Says Carpenter, "It always confuses me when people say, 'Oh, have I heard of you?' and I say, 'Well do you go to the theater?' and they say, 'No,' and I say, 'Well, I doubt it.' And then they say, 'Tell me a title,' like it's a game, and they might guess right."
Of course, if any new play has the potential to create a media (and convent) buzz, it's the irresistible Mr. Xmas. But the script isn't simply about pornography. For Carpenter, the play began in a desire to explore and explode an American mythology. Pornography is the vehicle for the script's examination of success and manhood in America.
Carpenter has perhaps a more natural sense of the porn world than some of her Midwestern peers. The playwright grew up near the San Fernando Valley--she's got the freckles, the sun-streaked hair, and faint valley accent to prove it--and she describes the region as the nation's hotbed of porn. "There are certain coffee shops you'd be at at 3 in the morning and there were people who had obviously come from a porn shoot. And they looked really tired."
That demystification of the porn world gave Carpenter an ability to see pornography as an approach to a broader theme. Pornography, she says, "plays into people's desires to be watched, to be famous, to be on film. There's something so American about that hackneyed Andy Warhol phrase, your '15 minutes of fame,' but it's ingrained in our culture. Porn seems to embody that." It's a basic distillation of the American Dream. Men who are able to perform can pull themselves up by their bootstraps and get their 15 minutes. Men who can't, fail.

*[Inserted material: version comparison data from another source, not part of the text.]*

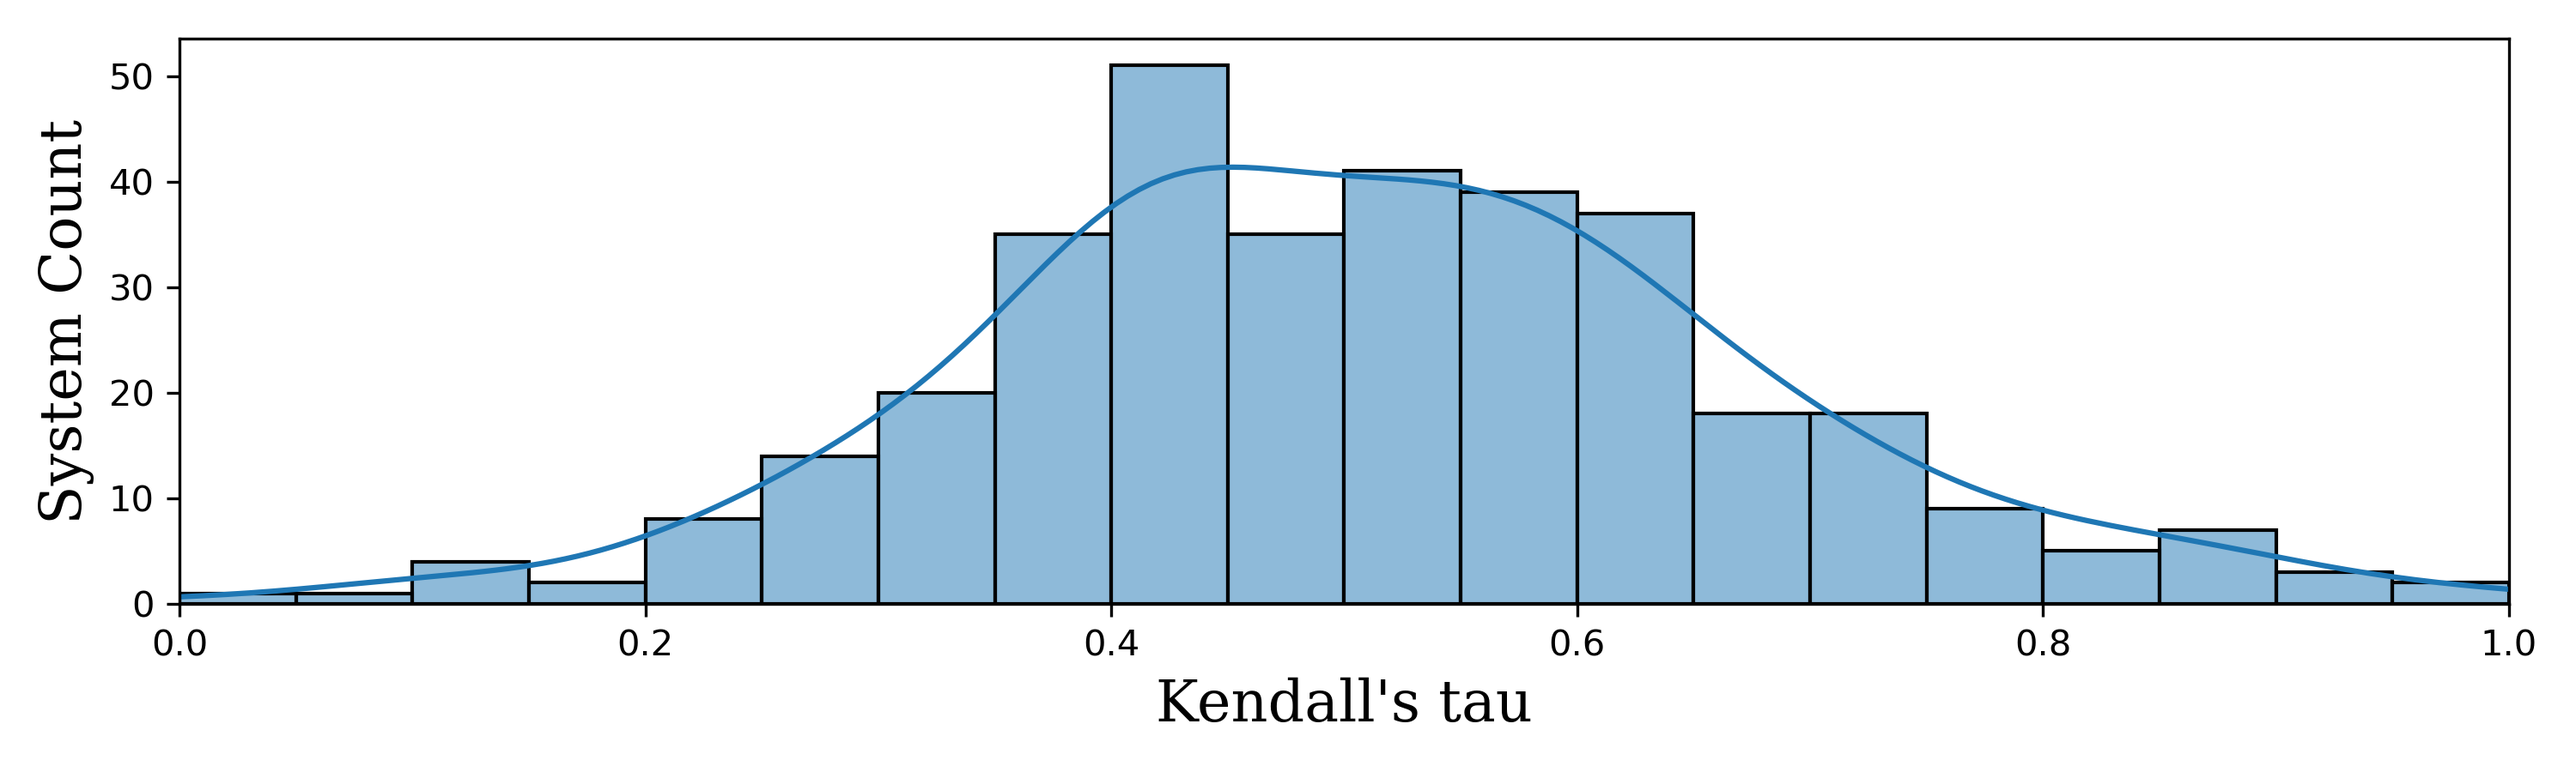
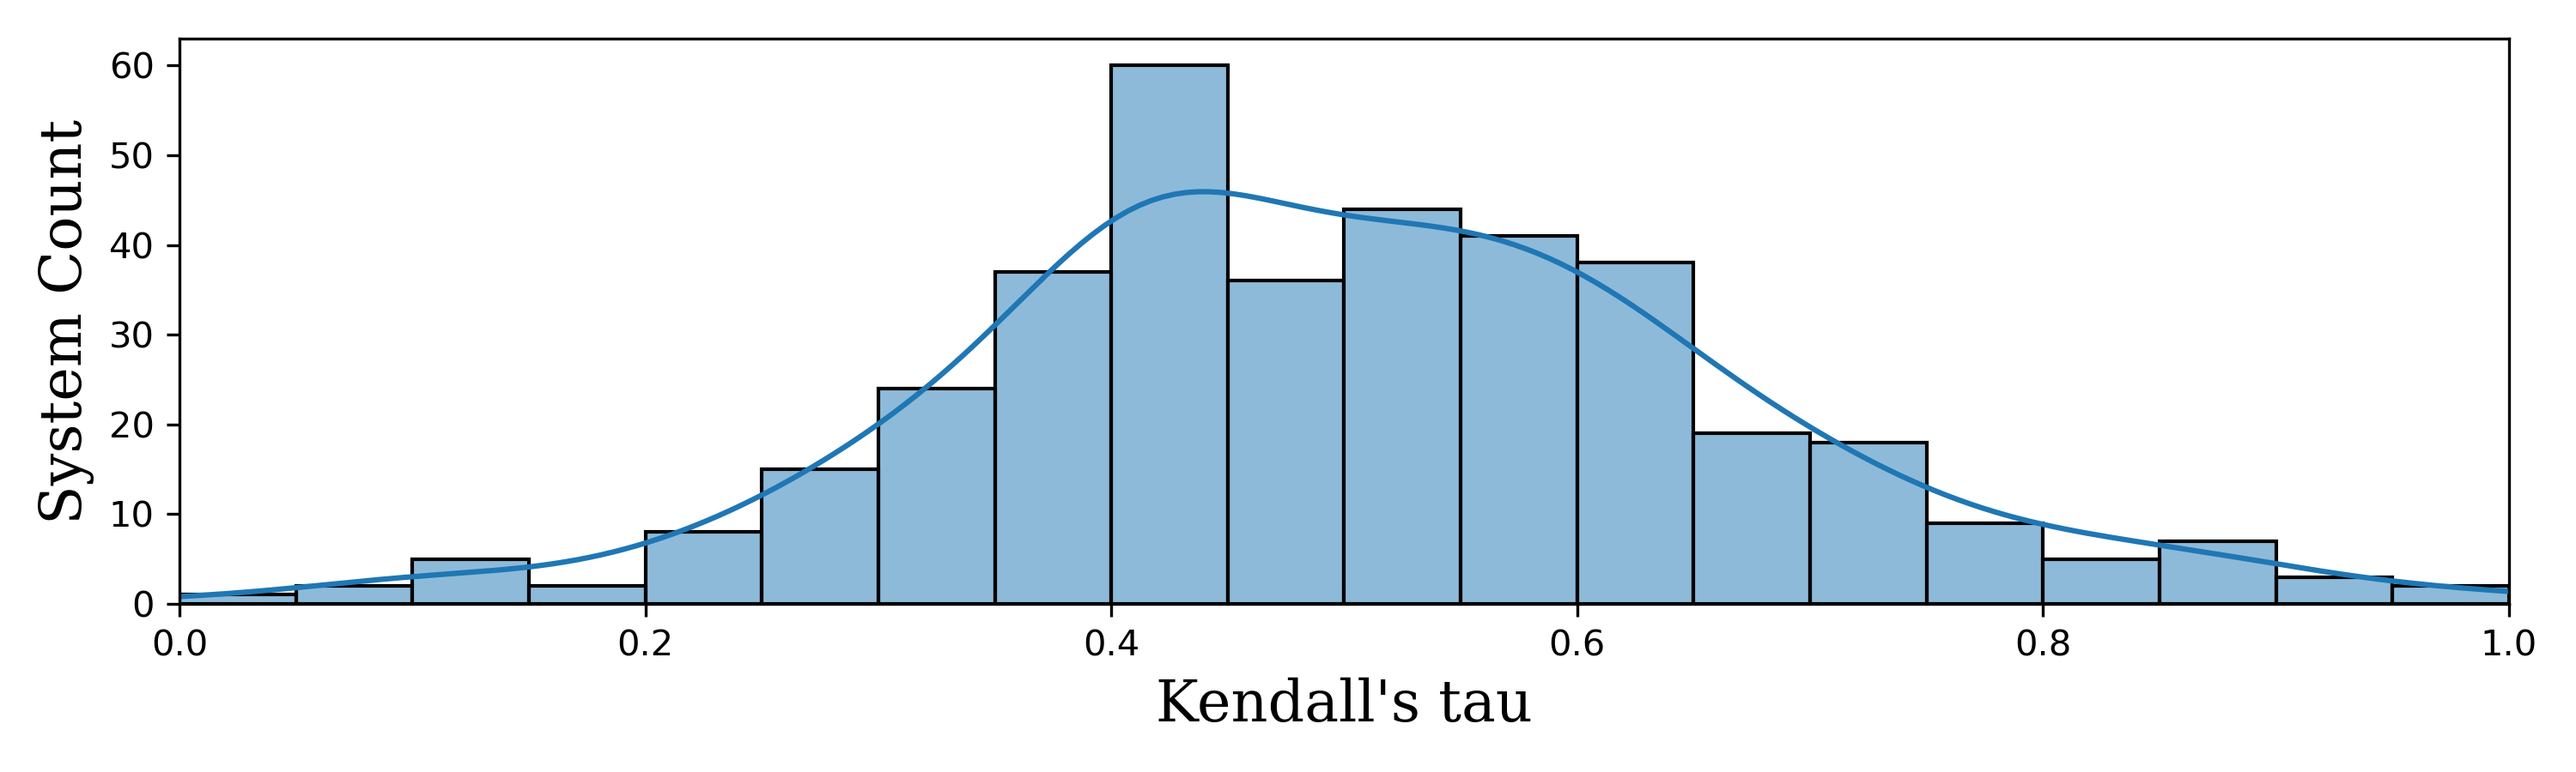
add more cases

diff --git a/README.md b/README.md
@@ -32,28 +32,32 @@ For more details, please refer to our [FEP Open Challenge introduction](https://
 
 
 ## Summary of Benchmark Results
-**Total Systems**: 350  
-**Total Ligands**: 5836
+**Total Systems**: 376  
+**Total Ligands**: 6341
 ![RMSE Distribution](rmse_distribution.png)
 ![Kendall's tau Distribution](tau_distribution.png)
 | Series | Target | N_Ligands | RMSE (kcal/mol) | R² | Kendall's tau | Description |
 |---|---|---|---|---|---|---|
 | ChEMBL | ADK | 12 | 1.59 | 0.28 | 0.36 | CHEMBL642224 |
 | ChEMBL | ADK | 27 | 1.48 | 0.48 | 0.41 | CHEMBL643547 |
+| ChEMBL | AHCY | 14 | 1.34 | 0.23 | 0.30 | CHEMBL3294635 |
 | ChEMBL | AKR1C3 | 11 | 0.90 | 0.59 | 0.67 | CHEMBL4428988 |
 | ChEMBL | ALDH2 | 9 | 1.01 | 0.30 | 0.65 | CHEMBL3130565 |
 | ChEMBL | ALDH2 | 12 | 1.23 | 0.26 | 0.43 | CHEMBL641008 |
 | ChEMBL | AMPD2 | 14 | 1.36 | 0.54 | 0.46 | CHEMBL5240593 |
 | ChEMBL | AR | 25 | 1.39 | 0.36 | 0.40 | CHEMBL4411915 |
 | ChEMBL | AR | 9 | 1.37 | 0.31 | 0.28 | CHEMBL896869 |
+| ChEMBL | AURKA | 30 | 0.80 | 0.32 | 0.15 | CHEMBL1656337 |
 | ChEMBL | AURKA | 7 | 1.12 | 0.79 | 0.59 | CHEMBL2382841 |
 | ChEMBL | AURKA | 10 | 1.49 | 0.54 | 0.63 | CHEMBL912713 |
 | ChEMBL | BACE1 | 9 | 0.79 | 0.57 | 0.83 | CHEMBL2015090 |
 | ChEMBL | BACE1 | 13 | 1.71 | 0.25 | 0.38 | CHEMBL2155063 |
 | ChEMBL | BACE1 | 10 | 0.96 | 0.66 | 0.73 | CHEMBL2182237 |
+| ChEMBL | BACE1 | 9 | 1.23 | 0.54 | 0.50 | CHEMBL2183861 |
 | ChEMBL | BACE1 | 23 | 0.85 | 0.33 | 0.39 | CHEMBL2185271 |
 | ChEMBL | BACE1 | 10 | 0.96 | 0.89 | 0.91 | CHEMBL2352381 |
 | ChEMBL | BACE1 | 17 | 1.38 | 0.25 | 0.29 | CHEMBL2384472 |
+| ChEMBL | BACE1 | 23 | 1.11 | 0.19 | 0.34 | CHEMBL2404725 |
 | ChEMBL | BACE1 | 15 | 1.29 | 0.58 | 0.73 | CHEMBL3635177 |
 | ChEMBL | BACE1 | 19 | 0.94 | 0.51 | 0.40 | CHEMBL3801550 |
 | ChEMBL | BACE1 | 12 | 1.35 | 0.33 | 0.43 | CHEMBL3868309 |
@@ -69,6 +73,7 @@ For more details, please refer to our [FEP Open Challenge introduction](https://
 | ChEMBL | BRD4 | 109 | 0.71 | 0.47 | 0.52 | CHEMBL3706176 |
 | ChEMBL | BRD4 | 29 | 1.08 | 0.63 | 0.57 | CHEMBL4020217 |
 | ChEMBL | BRD4 | 18 | 1.26 | 0.49 | 0.32 | CHEMBL4038392 |
+| ChEMBL | BRD4 | 15 | 1.11 | 0.28 | 0.31 | CHEMBL4193809 |
 | ChEMBL | BRD4 | 21 | 1.16 | 0.29 | 0.31 | CHEMBL4200424 |
 | ChEMBL | BRD4 | 28 | 1.18 | 0.26 | 0.22 | CHEMBL4308744 |
 | ChEMBL | BRD4 | 25 | 0.73 | 0.36 | 0.45 | CHEMBL4310223 |
@@ -76,11 +81,13 @@ For more details, please refer to our [FEP Open Challenge introduction](https://
 | ChEMBL | BRD4 | 24 | 0.66 | 0.40 | 0.53 | CHEMBL5037307 |
 | ChEMBL | BRD4 | 26 | 0.89 | 0.47 | 0.50 | CHEMBL5044553 |
 | ChEMBL | BRD4 | 36 | 0.76 | 0.49 | 0.50 | CHEMBL5137805 |
+| ChEMBL | BRDT | 17 | 0.51 | 0.61 | 0.51 | CHEMBL4200426 |
 | ChEMBL | BRPF1 | 17 | 0.65 | 0.60 | 0.62 | CHEMBL3385101 |
 | ChEMBL | BTK | 14 | 1.50 | 0.80 | 0.69 | CHEMBL3375466 |
 | ChEMBL | BTK | 18 | 1.66 | 0.65 | 0.59 | CHEMBL4057948 |
 | ChEMBL | BTK | 24 | 0.86 | 0.57 | 0.56 | CHEMBL4201924 |
 | ChEMBL | BTK | 15 | 0.43 | 0.96 | 0.89 | CHEMBL5031679 |
+| ChEMBL | CALCRL | 30 | 0.81 | 0.47 | 0.47 | CHEMBL1772121 |
 | ChEMBL | CAMKK1 | 16 | 1.87 | 0.18 | 0.23 | CHEMBL4827617 |
 | ChEMBL | CDC7 | 27 | 1.43 | 0.26 | 0.32 | CHEMBL944978 |
 | ChEMBL | CDK2 | 18 | 1.05 | 0.39 | 0.47 | CHEMBL1002021 |
@@ -126,6 +133,7 @@ For more details, please refer to our [FEP Open Challenge introduction](https://
 | ChEMBL | DYRK1A | 18 | 1.77 | 0.69 | 0.63 | CHEMBL5034566 |
 | ChEMBL | DYRK1B | 12 | 0.92 | 0.37 | 0.49 | CHEMBL3424978 |
 | ChEMBL | DYRK2 | 19 | 0.81 | 0.22 | 0.30 | CHEMBL5042808 |
+| ChEMBL | EED | 30 | 1.23 | 0.28 | 0.41 | CHEMBL4007108 |
 | ChEMBL | EED | 13 | 1.20 | 0.26 | 0.36 | CHEMBL4020039 |
 | ChEMBL | EED | 14 | 1.65 | 0.21 | 0.38 | CHEMBL4020042 |
 | ChEMBL | EGFR | 14 | 0.80 | 0.29 | 0.41 | CHEMBL1935838 |
@@ -148,12 +156,15 @@ For more details, please refer to our [FEP Open Challenge introduction](https://
 | ChEMBL | F10 | 14 | 1.13 | 0.63 | 0.67 | CHEMBL661585 |
 | ChEMBL | F10 | 13 | 0.85 | 0.41 | 0.51 | CHEMBL661586 |
 | ChEMBL | F10 | 28 | 1.19 | 0.50 | 0.53 | CHEMBL661794 |
+| ChEMBL | F10 | 4 | 0.56 | 0.55 | 0.33 | CHEMBL661801 |
 | ChEMBL | F10 | 15 | 0.79 | 0.34 | 0.28 | CHEMBL662878 |
 | ChEMBL | F10 | 18 | 0.80 | 0.22 | 0.41 | CHEMBL827928 |
 | ChEMBL | F10 | 9 | 0.75 | 0.72 | 0.56 | CHEMBL906423 |
 | ChEMBL | F11 | 25 | 1.15 | 0.56 | 0.58 | CHEMBL3129742 |
 | ChEMBL | F2 | 16 | 0.84 | 0.65 | 0.58 | CHEMBL1067528 |
 | ChEMBL | F2 | 14 | 0.78 | 0.82 | 0.71 | CHEMBL4479424 |
+| ChEMBL | F2 | 18 | 1.90 | 0.20 | 0.41 | CHEMBL808337 |
+| ChEMBL | F2 | 18 | 1.45 | 0.23 | 0.43 | CHEMBL813625 |
 | ChEMBL | F2 | 24 | 1.10 | 0.66 | 0.60 | CHEMBL870018 |
 | ChEMBL | F2 | 24 | 1.74 | 0.22 | 0.35 | CHEMBL884569 |
 | ChEMBL | F2 | 9 | 0.44 | 0.96 | 0.89 | CHEMBL924350 |
@@ -173,6 +184,7 @@ For more details, please refer to our [FEP Open Challenge introduction](https://
 | ChEMBL | HSP90AA1 | 18 | 0.98 | 0.29 | 0.11 | CHEMBL3107812 |
 | ChEMBL | HSP90AA1 | 9 | 0.99 | 0.62 | 0.67 | CHEMBL3427922 |
 | ChEMBL | HSP90AA1 | 23 | 1.60 | 0.38 | 0.44 | CHEMBL3885742 |
+| ChEMBL | HSP90AA1 | 7 | 0.74 | 0.34 | 0.59 | CHEMBL4372487 |
 | ChEMBL | HSP90AA1 | 11 | 0.67 | 0.76 | 0.56 | CHEMBL832973 |
 | ChEMBL | IDH2 | 14 | 1.16 | 0.32 | 0.45 | CHEMBL4628662 |
 | ChEMBL | IGF1R | 9 | 1.08 | 0.38 | 0.54 | CHEMBL1045057 |
@@ -180,15 +192,21 @@ For more details, please refer to our [FEP Open Challenge introduction](https://
 | ChEMBL | IRAK4 | 19 | 0.84 | 0.50 | 0.58 | CHEMBL4015947 |
 | ChEMBL | IRAK4 | 14 | 1.26 | 0.48 | 0.53 | CHEMBL4323523 |
 | ChEMBL | JAK1 | 21 | 0.91 | 0.31 | 0.36 | CHEMBL2160360 |
+| ChEMBL | JAK1 | 21 | 1.55 | 0.29 | 0.38 | CHEMBL2395113 |
+| ChEMBL | JAK1 | 31 | 0.63 | 0.72 | 0.66 | CHEMBL2438692 |
 | ChEMBL | JAK1 | 23 | 0.95 | 0.63 | 0.57 | CHEMBL3706193 |
 | ChEMBL | JAK1 | 23 | 0.91 | 0.52 | 0.54 | CHEMBL3784138 |
 | ChEMBL | JAK1 | 14 | 1.37 | 0.32 | 0.23 | CHEMBL4411594 |
 | ChEMBL | JAK1 | 10 | 0.51 | 0.65 | 0.72 | CHEMBL4620434 |
+| ChEMBL | JAK2 | 29 | 0.77 | 0.77 | 0.58 | CHEMBL1685409 |
+| ChEMBL | JAK2 | 13 | 0.69 | 0.47 | 0.40 | CHEMBL2160361 |
+| ChEMBL | JAK2 | 30 | 0.86 | 0.42 | 0.42 | CHEMBL3374493 |
 | ChEMBL | JAK2 | 16 | 1.41 | 0.64 | 0.62 | CHEMBL3404501 |
 | ChEMBL | JAK2 | 15 | 0.84 | 0.42 | 0.45 | CHEMBL3625473 |
 | ChEMBL | JAK2 | 10 | 1.39 | 0.42 | 0.54 | CHEMBL3625512 |
 | ChEMBL | JAK2 | 12 | 0.69 | 0.60 | 0.42 | CHEMBL3627422 |
 | ChEMBL | JAK2 | 9 | 1.30 | 0.77 | 0.56 | CHEMBL4031305 |
+| ChEMBL | JAK2 | 8 | 1.36 | 0.23 | 0.07 | CHEMBL4046590 |
 | ChEMBL | JAK2 | 15 | 0.83 | 0.55 | 0.44 | CHEMBL4150584 |
 | ChEMBL | KDR | 25 | 1.39 | 0.50 | 0.44 | CHEMBL2027406 |
 | ChEMBL | KIF11 | 16 | 0.81 | 0.40 | 0.38 | CHEMBL1023928 |
@@ -215,6 +233,7 @@ For more details, please refer to our [FEP Open Challenge introduction](https://
 | ChEMBL | MAP4K4 | 15 | 0.53 | 0.75 | 0.62 | CHEMBL3755426 |
 | ChEMBL | MAPK10 | 26 | 1.12 | 0.43 | 0.37 | CHEMBL2379720 |
 | ChEMBL | MAPK10 | 17 | 1.49 | 0.40 | 0.43 | CHEMBL3375438 |
+| ChEMBL | MAPK10 | 18 | 0.73 | 0.45 | 0.41 | CHEMBL3578950 |
 | ChEMBL | MAPK14 | 11 | 0.66 | 0.52 | 0.50 | CHEMBL1024853 |
 | ChEMBL | MAPK14 | 24 | 0.84 | 0.58 | 0.60 | CHEMBL1053415 |
 | ChEMBL | MAPK14 | 8 | 0.65 | 0.66 | 0.50 | CHEMBL1101788 |
@@ -227,6 +246,7 @@ For more details, please refer to our [FEP Open Challenge introduction](https://
 | ChEMBL | MAPK14 | 19 | 1.07 | 0.48 | 0.57 | CHEMBL1825475 |
 | ChEMBL | MAPK14 | 21 | 1.80 | 0.29 | 0.31 | CHEMBL1913342 |
 | ChEMBL | MAPK14 | 11 | 1.47 | 0.45 | 0.70 | CHEMBL2061259 |
+| ChEMBL | MAPK14 | 29 | 0.90 | 0.31 | 0.44 | CHEMBL2317232 |
 | ChEMBL | MAPK14 | 17 | 1.79 | 0.39 | 0.53 | CHEMBL732094 |
 | ChEMBL | MAPK14 | 9 | 1.42 | 0.68 | 0.56 | CHEMBL734085 |
 | ChEMBL | MAPK14 | 9 | 1.65 | 0.54 | 0.56 | CHEMBL734088 |
@@ -234,6 +254,7 @@ For more details, please refer to our [FEP Open Challenge introduction](https://
 | ChEMBL | MAPK14 | 5 | 0.96 | 0.57 | 0.40 | CHEMBL983811 |
 | ChEMBL | MAPK14 | 13 | 1.93 | 0.33 | 0.41 | CHEMBL997720 |
 | ChEMBL | MAPK7 | 26 | 0.99 | 0.38 | 0.37 | CHEMBL5166085 |
+| ChEMBL | MAPK8 | 29 | 0.95 | 0.37 | 0.43 | CHEMBL2429340 |
 | ChEMBL | MAPKAPK2 | 17 | 1.33 | 0.19 | 0.40 | CHEMBL1072653 |
 | ChEMBL | MCL1 | 20 | 1.45 | 0.80 | 0.61 | CHEMBL3429294 |
 | ChEMBL | MDM2 | 12 | 0.46 | 0.31 | 0.30 | CHEMBL3705138 |
@@ -294,13 +315,18 @@ For more details, please refer to our [FEP Open Challenge introduction](https://
 | ChEMBL | PLAU | 21 | 1.19 | 0.61 | 0.64 | CHEMBL1026932 |
 | ChEMBL | PLG | 10 | 1.44 | 0.70 | 0.47 | CHEMBL3295545 |
 | ChEMBL | PNMT | 9 | 0.52 | 0.89 | 0.94 | CHEMBL890212 |
+| ChEMBL | PNP | 3 | 1.33 | 0.25 | 0.33 | CHEMBL951777 |
 | ChEMBL | PPARD | 11 | 1.25 | 0.67 | 0.60 | CHEMBL759401 |
 | ChEMBL | PPARG | 28 | 1.29 | 0.70 | 0.63 | CHEMBL1004952 |
 | ChEMBL | PPARG | 9 | 1.15 | 0.23 | 0.42 | CHEMBL830853 |
+| ChEMBL | PPARG | 12 | 1.23 | 0.36 | 0.52 | CHEMBL980390 |
 | ChEMBL | PTGES | 11 | 1.09 | 0.69 | 0.61 | CHEMBL3999537 |
 | ChEMBL | PTK2 | 23 | 1.03 | 0.41 | 0.44 | CHEMBL4832051 |
 | ChEMBL | PTK2 | 23 | 1.26 | 0.86 | 0.73 | CHEMBL962347 |
 | ChEMBL | RAF1 | 11 | 1.47 | 0.53 | 0.44 | CHEMBL3267830 |
+| ChEMBL | RARG | 17 | 1.35 | 0.39 | 0.40 | CHEMBL798022 |
+| ChEMBL | RBP4 | 21 | 1.28 | 0.38 | 0.41 | CHEMBL3380009 |
+| ChEMBL | REN | 29 | 1.40 | 0.67 | 0.61 | CHEMBL1039372 |
 | ChEMBL | REN | 26 | 1.52 | 0.58 | 0.56 | CHEMBL1039373 |
 | ChEMBL | REN | 16 | 1.60 | 0.42 | 0.41 | CHEMBL1054383 |
 | ChEMBL | REN | 23 | 1.18 | 0.62 | 0.43 | CHEMBL3406487 |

Porn, on the most basic level, is the ultimate sellout, the greatest conceivable prostitution of an art (if porn acting can be labeled an art). There's an underlying irony in an emerging playwright expounding on the topic of fame in America. Carpenter has chosen a career that damns her to grant applications and a life sentence of obscurity, all for her love of an art. Meanwhile, her Mr. Xmas, Brian, has chosen a path where the art of love will deliver him from obscurity. Who's got it worse?